The efforts of many healthcare organizations to adopt improvement strategies is now well-known. But what does one of the industry’s chief overseers have to say about it?
I’m referring to the Joint Commission, the independent, not-for-profit organization that evaluates and accredits nearly 15,000 healthcare organizations.
The good news is that the Joint Commission is aware of improvement concepts. The bad news is that awareness is about as far as it goes, at least for now.
The Commission has a lot to say about performance measurement. It is constantly reviewing and updating its metrics on a wide range of healthcare areas, usually having to do with treatment and care in specific areas. It also issues a Specification Manual National Hospital Quality Measures.
But setting, or even upgrading quality standards is not the same thing as eliminating waste and working to improve operations.
On that topic, in the Public Policy section of its website, the Commission has a page discussing Reducing Waste in Health Care and Improving Efficiency. It states:
Waste in health care is vividly apparent, and its potential reduction is actionable at various levels. Opportunity areas include systems redesign in health care organizations, such as through adoption of the Toyota Lean methodology; implementation of electronic health records; placing evidence-based limitations on the deployment and use of new technologies; and payment system reform. Virtually all of these opportunities create corresponding new opportunities to improve patient safety and health care quality.
Sounds fine. So what is the Commission doing in this area?
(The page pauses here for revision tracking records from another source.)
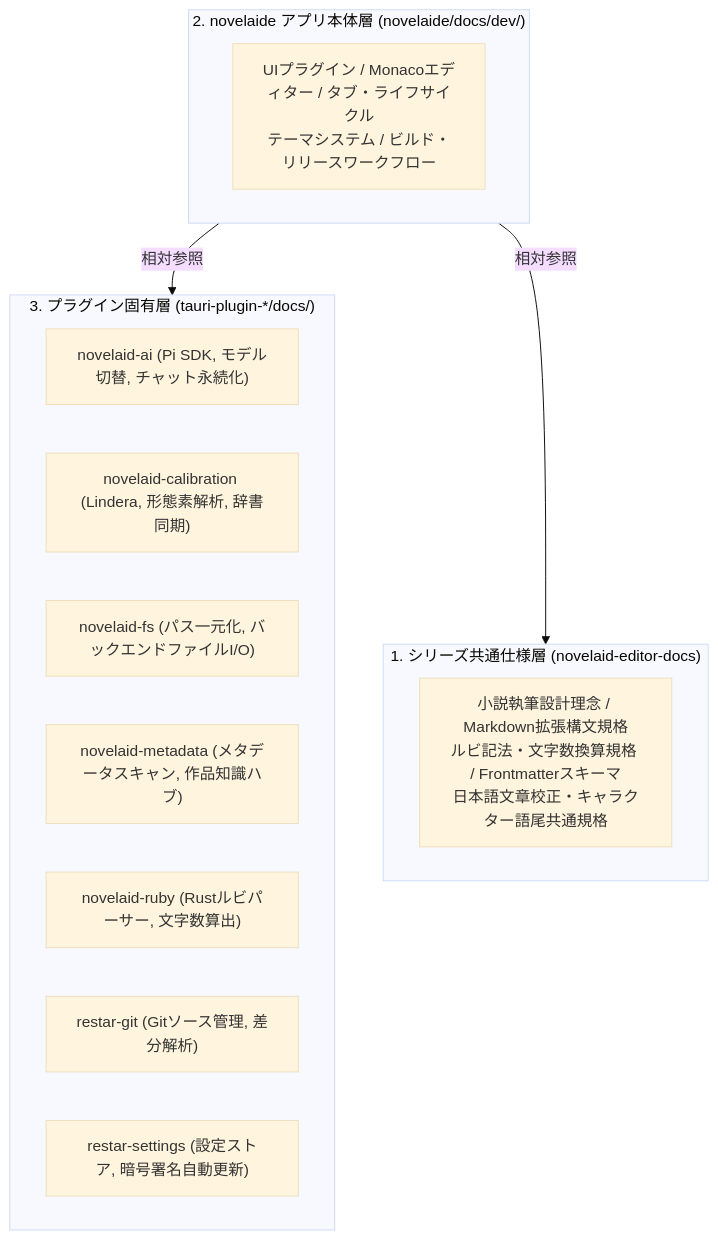
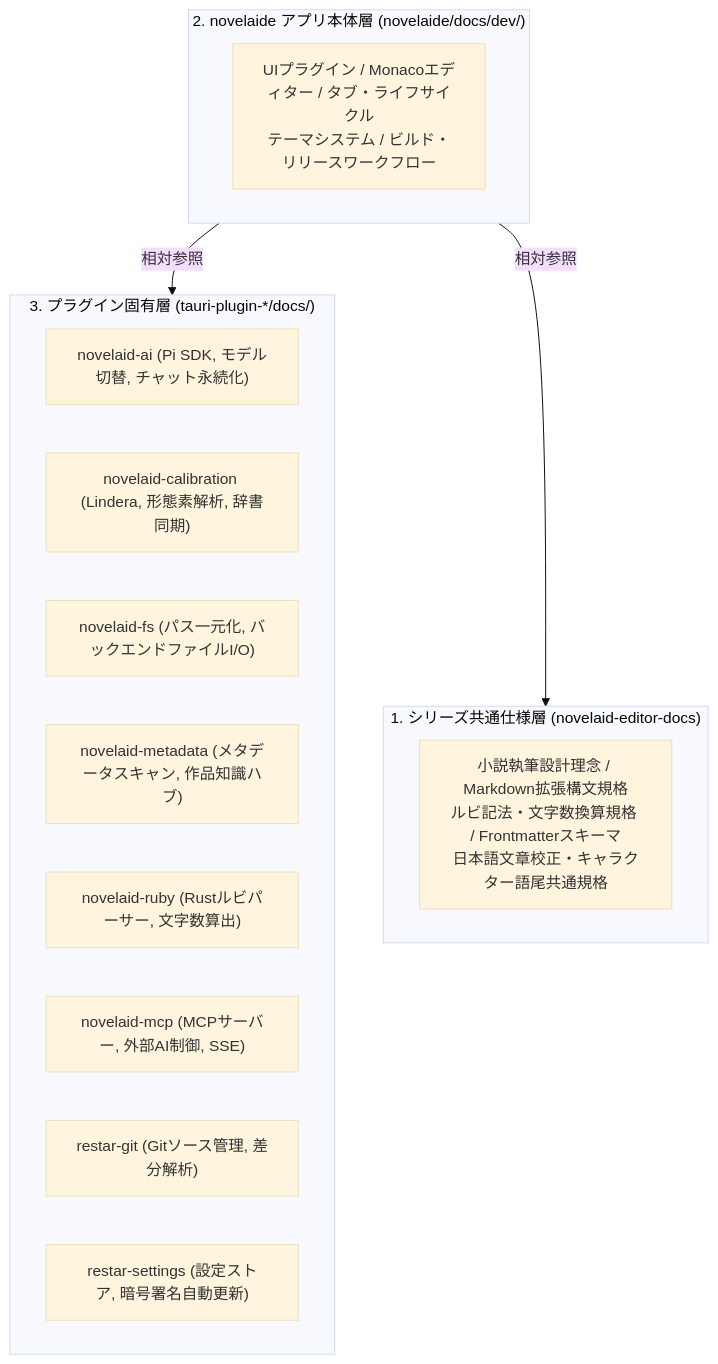
One commit to mituha/novelaide changed the diagram in docs/dev/index.md. Above: the diagram before and after it, drawn with Mermaid (base theme). The commit also changed other lines of this file and 37 other files, not shown here.

Commit message:
feat(mcp): tauri-plugin-novelaid-mcp プラグインの基盤を新設し親アプリへ登録

````diff
--- a/docs/dev/index.md
+++ b/docs/dev/index.md
@@ -21,23 +21,24 @@
 ```mermaid
 graph TD
     subgraph Common ["1. シリーズ共通仕様層 (novelaid-editor-docs)"]
         C_Spec["小説執筆設計理念 / Markdown拡張構文規格<br/>ルビ記法・文字数換算規格 / Frontmatterスキーマ<br/>日本語文章校正・キャラクター語尾共通規格"]
     end
 
     subgraph App ["2. novelaide アプリ本体層 (novelaide/docs/dev/)"]
         A_UI["UIプラグイン / Monacoエディター / タブ・ライフサイクル<br/>テーマシステム / ビルド・リリースワークフロー"]
     end
 
     subgraph Plugins ["3. プラグイン固有層 (tauri-plugin-*/docs/)"]
         P_AI["novelaid-ai (Pi SDK, モデル切替, チャット永続化)"]
         P_Calib["novelaid-calibration (Lindera, 形態素解析, 辞書同期)"]
         P_FS["novelaid-fs (パス一元化, バックエンドファイルI/O)"]
         P_Meta["novelaid-metadata (メタデータスキャン, 作品知識ハブ)"]
         P_Ruby["novelaid-ruby (Rustルビパーサー, 文字数算出)"]
+        P_Mcp["novelaid-mcp (MCPサーバー, 外部AI制御, SSE)"]
         P_Git["restar-git (Gitソース管理, 差分解析)"]
         P_Settings["restar-settings (設定ストア, 暗号署名自動更新)"]
     end
 
     App -->|"相対参照"| Plugins
     App -->|"相対参照"| Common
 ```
````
The Waste Reduction and Improving Efficiency initiative will systemically categorize and describe opportunities for waste reduction and improved patient care, identify accountabilities for their pursuit, and frame approaches to measuring success in reducing waste in hospitals and other organized health care delivery settings.
A white paper report addressing Reducing Waste and Improving Efficiency in hospitals and other health care settings will represent the culmination of the Roundtable’s discussions.
Well, I suppose that’s better than nothing. If the planned white paper leads to the Commission actually setting some standards or endorsing some meaningful approaches, then it might achieve something.
However, this seems to be a situation where the oversight body – for which quality improvement is clearly a primary goal – is slower-moving and further behind those early adopters in the industry who are starting to achieve real improvement by embracing lean principles. That’s where the real improvement will come from.